My day started out with an email from a friend who is opening a new school in August. He has worked on this for a few years and while I no longer interact with him due to a possible conflict of interest, I am happy to see him getting closer to realizing a dream of his. I am jealous a bit in that he has gone for his dream. Not that I haven’t as I am doing a job I love with a school that has all of the learning resources needed at the ready. Yet, I feel like something is missing and maybe it is the change that Sir Ken speaks to and that I think Steve is going to try to foster. My own grandchildren are in school now and I see a melting of the dreams that they once shared with me. What can I do better to nurture all of the dreams of the dreamer, myself included?
This is a quote from the talk when he reads a poem W. B Yeats.
I wanted to read you a quick, very short poem from W. B. Yeats, who some of you may know. He wrote this to his love, Maud Gonne, and he was bewailing the fact that he couldn’t really give her what he thought she wanted from him.

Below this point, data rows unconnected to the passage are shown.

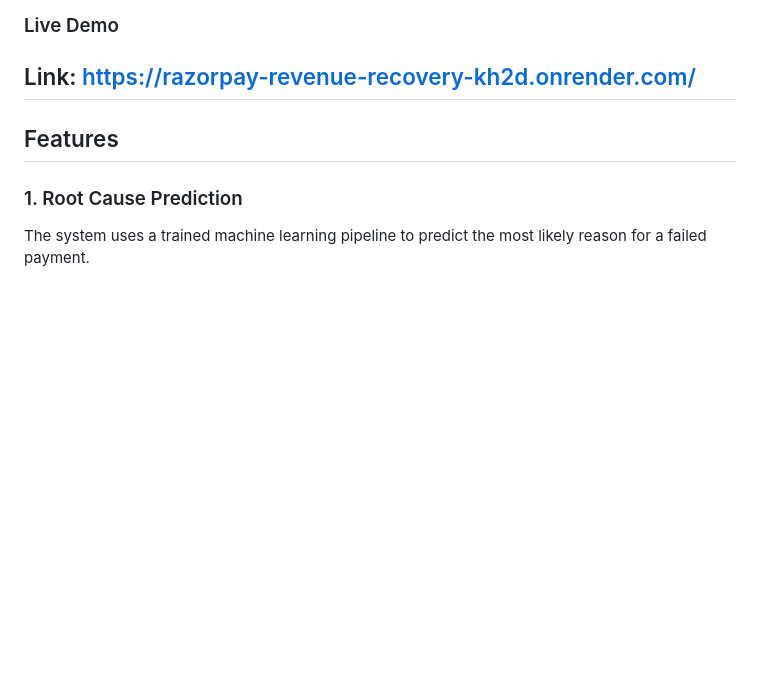
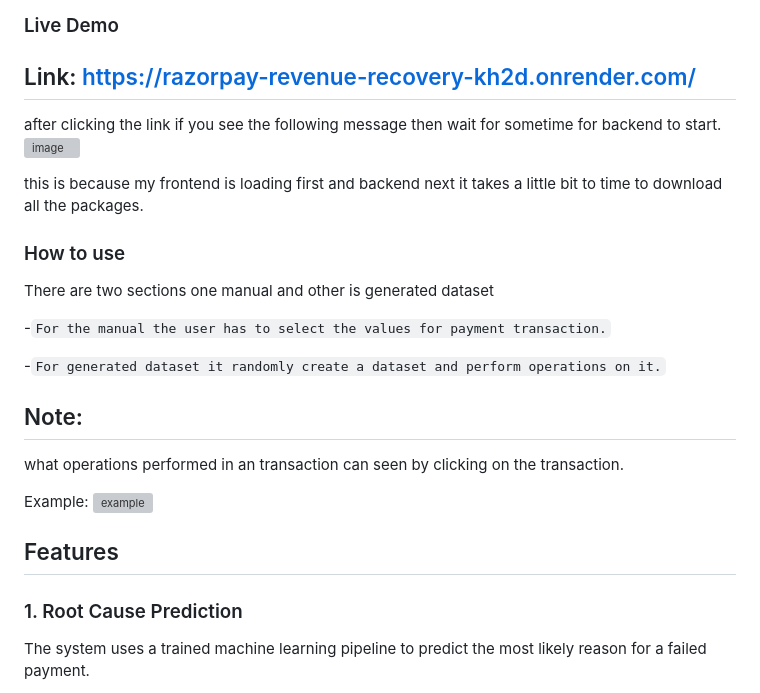
Before and after one commit to Karthik15906/Razorpay-Revenue-Recovery, a Markdown page: README.md, the part around the change. GitHub-like rendering; blank space fills up the shorter version; grey boxes are pictures that could not be loaded.

```diff
--- a/README.md
+++ b/README.md
@@ -87,6 +87,26 @@ Instead of treating every failed transaction the same way, this system analyzes
 ### Live Demo
 
 ## Link: https://razorpay-revenue-recovery-kh2d.onrender.com/
+
+after clicking the link if you see the following message then wait for sometime for backend to start.
+<img width="944" height="405" alt="image" src="https://github.com/user-attachments/assets/2e941d51-2216-432a-9b8f-b387c8362592" />
+
+this is because my frontend is loading first and backend next it takes a little bit to time to download all the packages.
+
+### How to use
+
+There are two sections one manual and other is generated dataset
+
+-`For the manual the user has to select the values for payment transaction.`
+
+-`For generated dataset it randomly create a dataset and perform operations on it.`
+
+## Note:
+
+what operations performed in an transaction can seen by clicking on the transaction.
+
+Example:
+<img width="1916" height="868" alt="example" src="https://github.com/user-attachments/assets/316dcba5-169b-4d3a-8791-66309ace1c29" />
 
 ## Features
 
```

And he says, “I’ve got something else, but it may not be for you.”
He says this: “Had I the heavens’ embroidered cloths, Enwrought with gold and silver light, The blue and the dim and the dark cloths Of night and light and the half-light, I would spread the cloths under your feet: But I, being poor, have only my dreams; I have spread my dreams under your feet; Tread softly because you tread on my dreams.” And every day, everywhere, our children spread their dreams beneath our feet. And we should tread softly.